To learn how to lift weights safely and effectively, consider joining a weightlifting class or asking a professional fitness trainer for guidance.
7. Resistance Band Exercises
Weights aren’t the only tool that you can use to strengthen your muscles. You can also perform a wide variety of strengthening activities with resistance bands. To learn how to incorporate them into your workouts, speak with a professional trainer, take a resistance band class, or watch a resistance band workout video.
In addition to increasing your strength, exercising with resistance bands may provide modest benefits to your blood sugar control.
In calisthenics, you use your own body weight to strengthen your muscles. Common calisthenic exercises include pushups, pullups, squats, lunges, and abdominal crunches. Whether you choose to strengthen your muscles with weights, resistance bands, or your own body weight, try to work out every major muscle group in your body.
To give your body time to recover, take a day off from muscle-strengthening activities between each session of strength training, suggests the ADA.

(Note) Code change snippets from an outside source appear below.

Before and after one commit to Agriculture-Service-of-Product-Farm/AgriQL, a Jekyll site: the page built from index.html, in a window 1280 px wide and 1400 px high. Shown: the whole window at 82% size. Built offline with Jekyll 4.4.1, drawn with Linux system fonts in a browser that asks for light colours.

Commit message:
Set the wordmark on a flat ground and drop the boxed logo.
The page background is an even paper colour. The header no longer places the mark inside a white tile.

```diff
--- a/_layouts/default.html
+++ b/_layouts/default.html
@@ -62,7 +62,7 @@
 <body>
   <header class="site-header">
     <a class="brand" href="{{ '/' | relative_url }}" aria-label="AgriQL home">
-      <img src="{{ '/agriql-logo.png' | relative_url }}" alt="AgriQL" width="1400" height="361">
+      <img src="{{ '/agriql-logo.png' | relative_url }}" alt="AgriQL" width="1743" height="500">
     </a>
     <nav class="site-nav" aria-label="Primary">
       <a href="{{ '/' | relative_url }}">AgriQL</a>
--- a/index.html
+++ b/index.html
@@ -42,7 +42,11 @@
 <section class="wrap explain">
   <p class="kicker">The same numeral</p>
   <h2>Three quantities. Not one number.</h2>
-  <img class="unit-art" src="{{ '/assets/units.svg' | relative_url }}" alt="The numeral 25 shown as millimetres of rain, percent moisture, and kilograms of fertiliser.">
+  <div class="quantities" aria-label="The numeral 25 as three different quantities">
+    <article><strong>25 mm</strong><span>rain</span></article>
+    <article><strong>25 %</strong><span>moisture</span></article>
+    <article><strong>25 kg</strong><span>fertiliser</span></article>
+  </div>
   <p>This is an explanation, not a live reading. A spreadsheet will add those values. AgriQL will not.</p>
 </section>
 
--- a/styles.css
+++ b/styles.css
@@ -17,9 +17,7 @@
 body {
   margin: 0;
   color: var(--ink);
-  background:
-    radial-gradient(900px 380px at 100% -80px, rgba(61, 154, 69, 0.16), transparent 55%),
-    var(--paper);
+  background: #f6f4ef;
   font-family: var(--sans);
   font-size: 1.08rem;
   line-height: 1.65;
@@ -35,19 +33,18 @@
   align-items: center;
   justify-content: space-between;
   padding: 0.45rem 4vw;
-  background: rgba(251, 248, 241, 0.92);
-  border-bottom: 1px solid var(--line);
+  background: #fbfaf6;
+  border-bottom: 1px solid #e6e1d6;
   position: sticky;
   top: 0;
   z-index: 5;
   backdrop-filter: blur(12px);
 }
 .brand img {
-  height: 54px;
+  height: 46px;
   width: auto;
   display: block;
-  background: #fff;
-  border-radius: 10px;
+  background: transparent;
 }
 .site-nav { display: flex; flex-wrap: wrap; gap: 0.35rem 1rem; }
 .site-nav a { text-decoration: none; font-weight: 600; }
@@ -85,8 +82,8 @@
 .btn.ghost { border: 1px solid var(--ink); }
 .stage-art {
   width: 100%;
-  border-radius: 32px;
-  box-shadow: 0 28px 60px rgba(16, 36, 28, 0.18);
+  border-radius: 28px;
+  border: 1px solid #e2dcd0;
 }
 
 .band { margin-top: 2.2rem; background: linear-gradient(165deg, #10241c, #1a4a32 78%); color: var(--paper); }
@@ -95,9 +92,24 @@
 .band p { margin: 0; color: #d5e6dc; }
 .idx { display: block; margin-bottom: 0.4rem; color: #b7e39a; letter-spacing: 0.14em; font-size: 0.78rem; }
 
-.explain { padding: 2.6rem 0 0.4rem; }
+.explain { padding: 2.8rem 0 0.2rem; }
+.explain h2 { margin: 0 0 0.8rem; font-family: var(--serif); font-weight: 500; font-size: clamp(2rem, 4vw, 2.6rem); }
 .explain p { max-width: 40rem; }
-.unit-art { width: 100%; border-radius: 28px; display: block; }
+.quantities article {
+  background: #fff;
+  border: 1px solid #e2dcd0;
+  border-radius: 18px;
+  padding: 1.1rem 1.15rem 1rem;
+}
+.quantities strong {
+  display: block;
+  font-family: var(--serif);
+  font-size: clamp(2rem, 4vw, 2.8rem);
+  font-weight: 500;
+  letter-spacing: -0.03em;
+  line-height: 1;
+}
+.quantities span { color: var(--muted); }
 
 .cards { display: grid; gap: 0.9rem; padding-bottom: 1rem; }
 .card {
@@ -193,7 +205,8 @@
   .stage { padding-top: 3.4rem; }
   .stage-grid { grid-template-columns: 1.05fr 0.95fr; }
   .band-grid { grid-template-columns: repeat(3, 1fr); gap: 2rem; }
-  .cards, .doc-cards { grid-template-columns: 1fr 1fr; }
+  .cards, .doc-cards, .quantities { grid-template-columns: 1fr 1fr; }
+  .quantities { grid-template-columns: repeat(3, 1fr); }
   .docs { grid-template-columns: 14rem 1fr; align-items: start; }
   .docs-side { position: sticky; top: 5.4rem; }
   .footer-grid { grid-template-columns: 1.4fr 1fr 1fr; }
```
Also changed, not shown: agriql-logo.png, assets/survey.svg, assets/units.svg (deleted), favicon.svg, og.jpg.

Pilates is a popular fitness program that’s designed to improve core strength, coordination, and balance. According to a recent study of older women with type 2 diabetes, it may also help improve blood sugar control.
Consider signing up for a Pilates class at your local gym or Pilates studio. Many instructional videos and books are also available.
According to a 2016 review, yoga can help people with type 2 diabetes manage their blood sugar, cholesterol levels, and weight. It might also help lower your blood pressure, improve the quality of your sleep, and boost your mood.
If you’re interested in trying yoga, sign up for a class at a local studio or gym. A trained professional can help you learn how to move from one pose to another, using the proper posture and breathing technique.
Regular physical activity is important, not only for managing type 2 diabetes but also for promoting your overall health. If you have any other health conditions in addition to type 2 diabetes, talk to your doctor before starting a new fitness routine. They can help you learn how to stay safe and minimize your risk of injury, while meeting your fitness goals.
That’s it for now
More about Type 2 Diabetes in coming reports.